→ What you are asked to do
The task calls for each line of the records below in which the word "width" appears.

Records shown Block Start

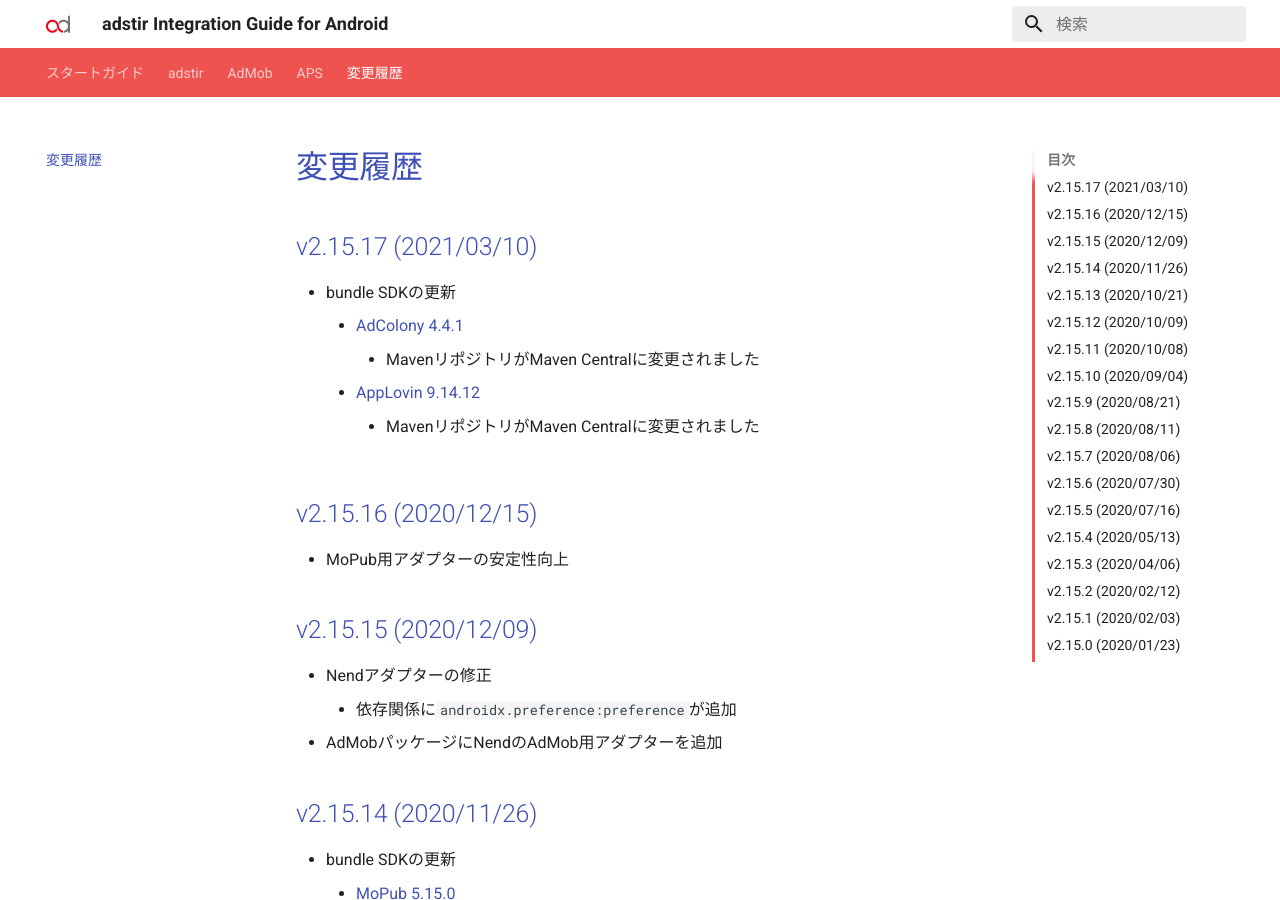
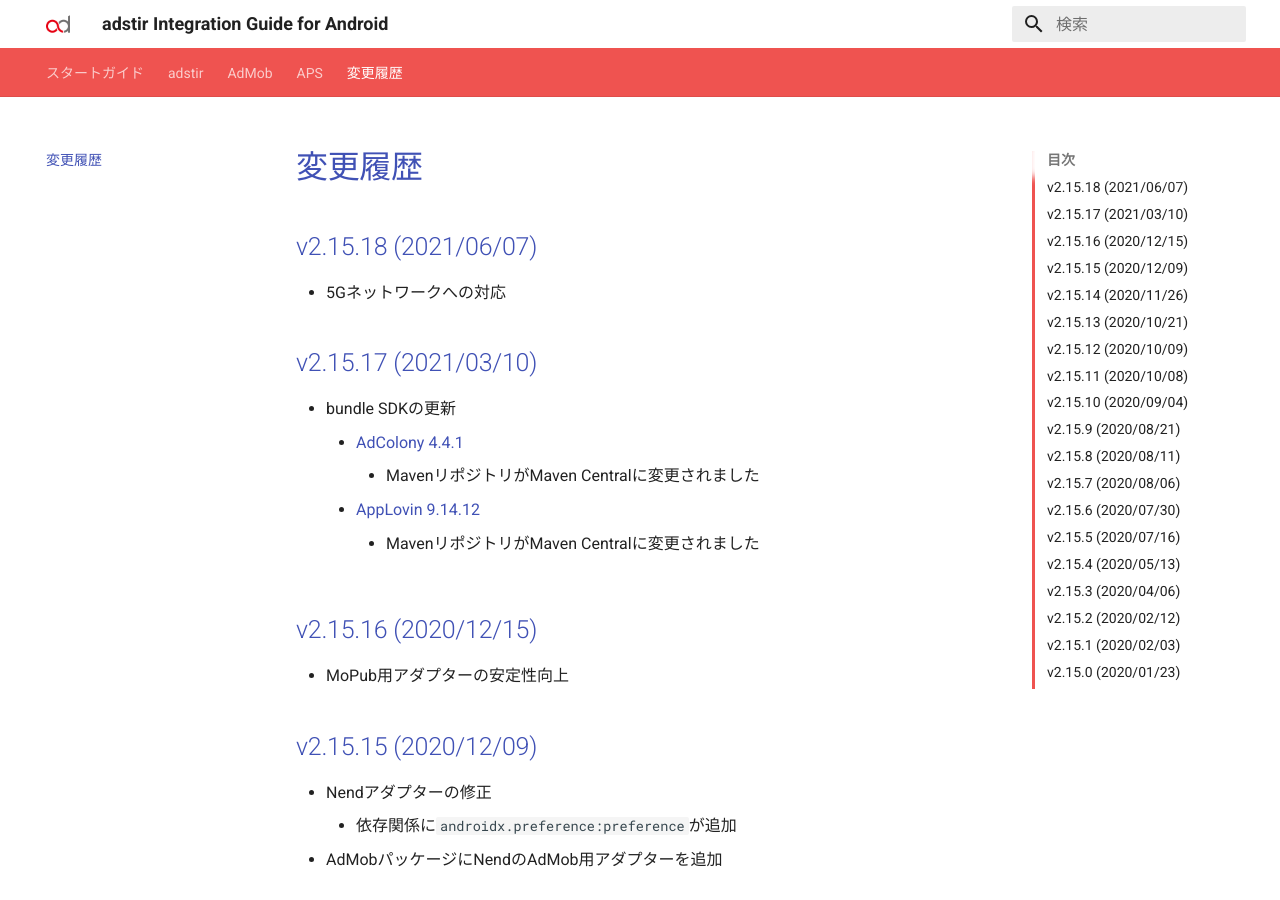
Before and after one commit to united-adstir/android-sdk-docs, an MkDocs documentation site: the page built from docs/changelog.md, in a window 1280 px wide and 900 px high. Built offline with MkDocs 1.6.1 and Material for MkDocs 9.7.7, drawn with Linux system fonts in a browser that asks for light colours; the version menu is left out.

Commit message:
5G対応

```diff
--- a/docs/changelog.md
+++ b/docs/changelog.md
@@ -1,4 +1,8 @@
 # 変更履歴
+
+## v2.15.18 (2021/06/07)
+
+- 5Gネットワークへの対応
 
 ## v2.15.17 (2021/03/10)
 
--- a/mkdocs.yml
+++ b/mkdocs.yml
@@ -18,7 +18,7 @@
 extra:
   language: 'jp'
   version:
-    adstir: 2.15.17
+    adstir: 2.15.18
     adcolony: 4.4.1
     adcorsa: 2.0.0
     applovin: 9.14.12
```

Records shown Block End
Records shown Block Start

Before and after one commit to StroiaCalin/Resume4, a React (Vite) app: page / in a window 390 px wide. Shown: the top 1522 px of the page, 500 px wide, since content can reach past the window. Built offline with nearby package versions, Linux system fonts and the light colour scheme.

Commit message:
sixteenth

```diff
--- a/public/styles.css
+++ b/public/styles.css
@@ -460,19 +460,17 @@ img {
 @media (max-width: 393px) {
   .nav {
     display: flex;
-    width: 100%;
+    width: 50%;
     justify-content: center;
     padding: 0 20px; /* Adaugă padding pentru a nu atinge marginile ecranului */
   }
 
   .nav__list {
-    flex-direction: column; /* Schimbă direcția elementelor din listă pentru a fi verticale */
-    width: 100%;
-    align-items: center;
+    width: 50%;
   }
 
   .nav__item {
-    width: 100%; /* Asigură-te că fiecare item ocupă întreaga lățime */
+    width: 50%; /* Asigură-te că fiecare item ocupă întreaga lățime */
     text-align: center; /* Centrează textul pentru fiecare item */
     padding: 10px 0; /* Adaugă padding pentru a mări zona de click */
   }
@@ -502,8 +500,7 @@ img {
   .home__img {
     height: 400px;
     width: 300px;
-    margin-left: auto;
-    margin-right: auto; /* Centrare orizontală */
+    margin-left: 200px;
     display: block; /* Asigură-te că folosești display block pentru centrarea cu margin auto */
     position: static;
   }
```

Records shown Block End

→ Task answer
 @media (max-width: 393px) {
-    width: 100%;
+    width: 50%;
-    width: 100%;
+    width: 50%;
-    width: 100%; /* Asigură-te că fiecare item ocupă întreaga lățime */
+    width: 50%; /* Asigură-te că fiecare item ocupă întreaga lățime */
     width: 300px;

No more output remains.